Cameron: The difference in our “language set” was shocking to me. We don’t even speak the same words: at one point Willow was talking about devolving power away from the federal government, which in my political circles had been central to every agenda for years, and then it just shocked me to realize how we live on the same planet, but our circles and language sets and policy ideas are just so different that we might well never encounter one another other than in a forced setting like Campfire.

Lilly: What did you think worked best about the setting and the format?

Cameron: Being disconnected from technology, actually having to be present, was incredibly valuable. There will always be work to be done, but I wouldn’t have been as present if I had tried to divide my time between work and the retreat. It was a good reminder that I occasionally need to turn off technology with my family and even my coworkers.

Willow: I appreciated how much unstructured time we had. Since I’m a facilitator, I think a lot about how much structured time versus unstructured time is good for people, and I tend to err on the side of having too much structured time. Being able to sit next to someone new at dinner and wander around and voluntarily enter into new conversations allowed me to have a better insight into the people there than I would have had if we had only done structured activity.

Lilly: How will you be loyal antagonists to each other going forward?

Willow: Recently I’ve been deeply immersed in crisis response for Harvey and for Irma, and once I have more concise data I’m hoping to send it to Cameron and maybe some other folks from Campfire and ask, “How does this fit with your understanding of the political world? Does it resonate or is it at odds and how can I improve it?

Cameron: I’ll probably to check in when I need help understanding another perspective on an issue. Before I become entrenched in a position, I can now reach out to people who aren’t going to see it as I will. It’s refreshing when you can disagree with someone and not get attacked for disagreeing.

The Washington Post: I wanted to understand why racists hated me. So I befriended Klansmen.

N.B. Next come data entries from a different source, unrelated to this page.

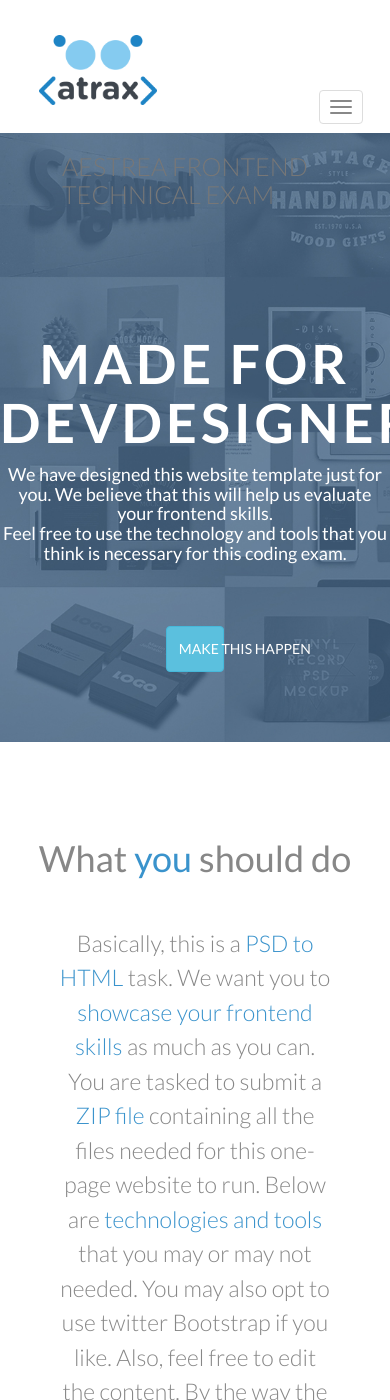
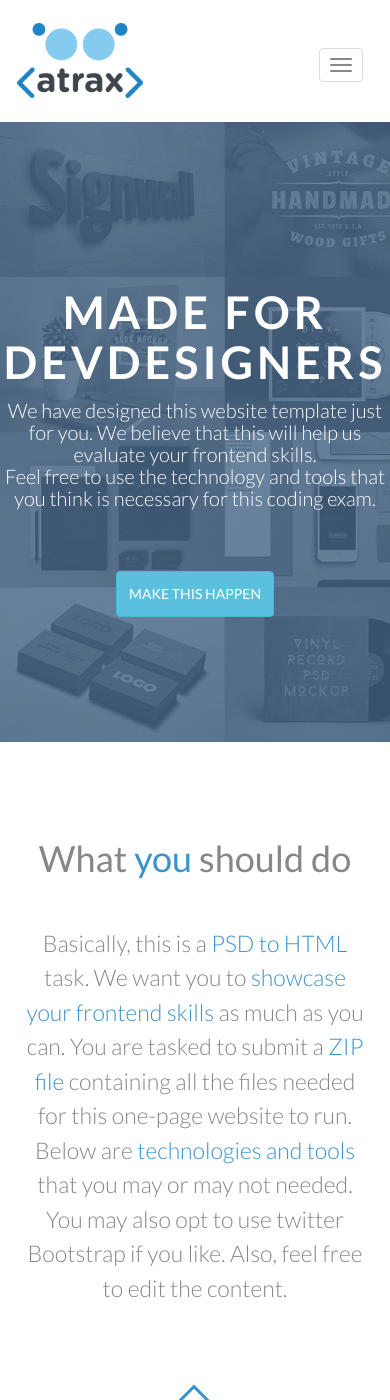
Before and after one commit to rensexam/rensexam.github.io, a Jekyll site: the page built from index.html, in a window 390 px wide and 1400 px high. Built offline with Jekyll 4.4.1, drawn with Linux system fonts in a browser that asks for light colours; some of the changed text lies outside the part shown.

Commit message:
added responsiveness for all section

```diff
--- a/_data/likes.yml
+++ b/_data/likes.yml
@@ -20,4 +20,4 @@
 
 - image: pins6.png
   name: Code
-  description: "Istill code during my free time because I feel joy in doing so. It has been a part of me."
+  description: "I still code during my free time because I feel joy in doing so. It has been a part of me."
--- a/_includes/front/task.html
+++ b/_includes/front/task.html
@@ -2,7 +2,7 @@
   <h1 class="header text-center">What <span class="text-blue">you</span> should do</h1>
 
   <div class="task-content">
-    <p class="text-center">Basically, this is a <span class="text-blue">PSD to HTML</span> task. We want you to <span class="text-blue">showcase your frontend skills</span> as much as you can. You are tasked to submit a <span class="text-blue">ZIP file</span> containing all the files needed for this one-page website to run. Below are <span class="text-blue">technologies and tools</span> that you may or may not needed. You may also opt to use twitter Bootstrap if you like. Also, feel free to edit the content. By the way the Lato webfont is here: https://www.google.com/fonts/specimen/Lato</p>
+    <p class="text-center">Basically, this is a <span class="text-blue">PSD to HTML</span> task. We want you to <span class="text-blue">showcase your frontend skills</span> as much as you can. You are tasked to submit a <span class="text-blue">ZIP file</span> containing all the files needed for this one-page website to run. Below are <span class="text-blue">technologies and tools</span> that you may or may not needed. You may also opt to use twitter Bootstrap if you like. Also, feel free to edit the content.</p>
 
     <div class="row">
       <ul class="diamond-grid">
--- a/_sass/front.scss
+++ b/_sass/front.scss
@@ -110,7 +110,7 @@
         }
 
         button {
-          margin-top: 20px;
+          margin-top: 48px;
         }
 
       }/* end of navbar-header */
@@ -175,7 +175,6 @@
       .btn {
         margin-top: 52px;
         padding: 12px;
-        width: 15%;
       }
     }
   }
@@ -187,25 +186,25 @@
     min-height: 710px;
     background-color: $white;
   }
-
   .task-content {
-    padding-left: 15%;
-    padding-right: 15%;
-
+    margin: 0 auto;
     p {
       font-size: 23px;
       line-height: 1.5;
-      margin: 0;
+      margin: 0 auto;
+      width: 90%;
     }
     .row {
-      margin: 0 auto;
-      margin-top: 66px;
+      padding-top: 66px;
+      text-align: center;
+      margin: 0;
       ul {
+        padding: 0;
+        margin: 0;
         li {
-          list-style: none;
-          float: left;
-          margin-left: 49px;
-          margin-top: 22px;;
+          position: relative;
+          text-align: center;
+          margin: 40px;
 
           &.diamond {
             margin-right: 43px;
@@ -213,7 +212,7 @@
             width: 128px;
             background: transparent;
             color: #3a93cc;
-            display: block;
+            display: inline-block;
             overflow: hidden;
             position: relative;
             text-decoration: none;
@@ -263,7 +262,8 @@
     margin: 0 auto;
     font-size: 23px;
     font-weight: 300;
-    padding: 0px 18% 45px 18%;
+    padding-bottom: 45px;
+    width: 70%;
    }
    .about-content {
       width: 70%;
@@ -495,3 +495,198 @@
     }
   }
 }
+
+@media screen and (max-width: 1324px){
+
+}
+
+@media screen and (max-width: 1280px){
+  #task {
+    .task-content {
+      padding: none;
+    }
+  }
+
+}
+
+@media screen and (max-width: 1200px){
+  .navbar-left, .navbar-right {
+    margin-right: 39px !important;
+  }
+}
+
+@media screen and (max-width: 1024px){
+  .navbar-header {
+    float: none;
+  }
+  .navbar-left, .navbar-right {
+    float: none !important;
+  }
+  .navbar-toggle {
+    display: block;
+  }
+  .navbar-collapse {
+    border-top: 1px solid transparent;
+    box-shadow: inset 0 1px 0 rgba(255, 255, 255, 0.1);
+  }
+  .navbar-fixed-top {
+    top: 0;
+    border-width: 0 0 1px;
+  }
+  .navbar-collapse.collapse {
+    display: none !important;
+  }
+  .navbar-nav {
+    float: none !important;
+    margin-top: 7.5px;
+     li {
+      float: none;
+      margin-bottom: 11px;
+       a {
+        padding-top: 10px;
+        padding-bottom: 10px;
+      }
+    }
+  }
+  .collapse.in {
+    display: block !important;
+  }
+  /* end navbar */
+}
+
+@media screen and (max-width: 992px) {
+  #about {
+    .about-container {
+      h4 {
+      }
+      .about-content {
+        .col-md-6 {
+          padding: 0px;
+          p {
+            margin-bottom: 30px;
+          }
+          button {
+            margin: 0 auto;
+            display: block;
+          }
+          img {
+            height: 250px;
+          }
+        }
+      }
+    }
+  }
+
+  #likes {
+    .likes-container {
+      h3 {
+        padding-bottom: 5%;
+      }
+      .row {
+        width: 90%;
+        text-align: center;
+        margin: 0 auto;
+        .col-md-4 {
+          padding-bottom: 5%;
+          .col-md-3 {
+            display: inline-block;
+            text-align: center;
+            min-height: 60px;
+          }
+        }
+      }
+    }
+  }
+
+}
+
+@media screen and (max-width: 860px) {
+  #about {
+    .about-container {
+      .about-content {
+        .col-md-6 {
+          img {
+            margin-top:40px;
+          }
+        }
+      }
+    }
+  }
+
+}
+
+@media screen and (max-width: 620px) {
+/* nav#navbar-header .nav-container .navbar-header .navbar-brand h4 */
+  nav#navbar-header {
+    .nav-container {
+      .navbar-header {
+        .navbar-brand {
+          margin-left: 5px;
+          h4 {
+            font-size: 20px;
+          }
+          a {
+            img {
+              &.brand-logo-small {
+                height: 57px;
+              }
+            }
+          }
+        }
+      }
+    }
+  }
+
+}
+
+@media screen and (max-width: 480px) {
+  nav#navbar-header {
+    .nav-container {
+      .navbar-header {
+        .navbar-brand {
+          h4 {
+            display: none;
+          }
+          a {
+            img {
+              margin-top: 23px;
+              &.brand-logo-small {
+                height: 75px;
+              }
+            }
+          }
+        }
+      }
+    }
+  }
+
+  #intro {
+    #cover {
+      .container-content {
+        h1 {
+          padding-top: 166px;
+          font-size: 45px;
+        }
+        h4 {
+          font-size: 20px;
+          font-weight: 300;
+        }
+      }
+    }
+  }
+
+  #about {
+    .about-container {
+      h4 {
+        padding: 0px 5% 42px 5%;
+      }
+      .about-content {
+        width: 90%;
+        .col-md-6 {
+          padding: 0px;
+        }
+      }
+    }
+  }
+
+}
```
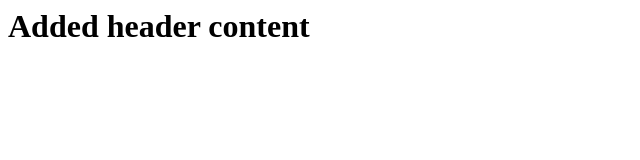
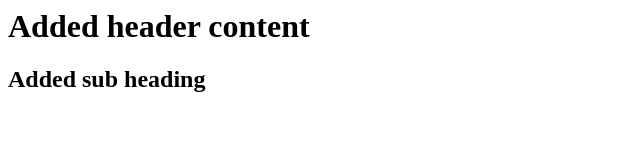
Before and after one commit to ksandhya1363-DevOps/fetch-pull_example, a plain HTML site: page index.html in a window 1280 px wide. Shown: the whole page, without its empty margins (0-640 px from the left). Drawn offline with Linux system fonts and the light colour scheme.

Commit message:
Added sub heading

```diff
--- a/index.html
+++ b/index.html
@@ -1 +1,3 @@
 <h1>Added header content</h1>
+
+<h2>Added sub heading</h2>
```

“Violence happens only when talking has stopped”, says Daryl Davis, the African-American author of Klan-Destine Relationships, who has been befriending KKK members for three decades.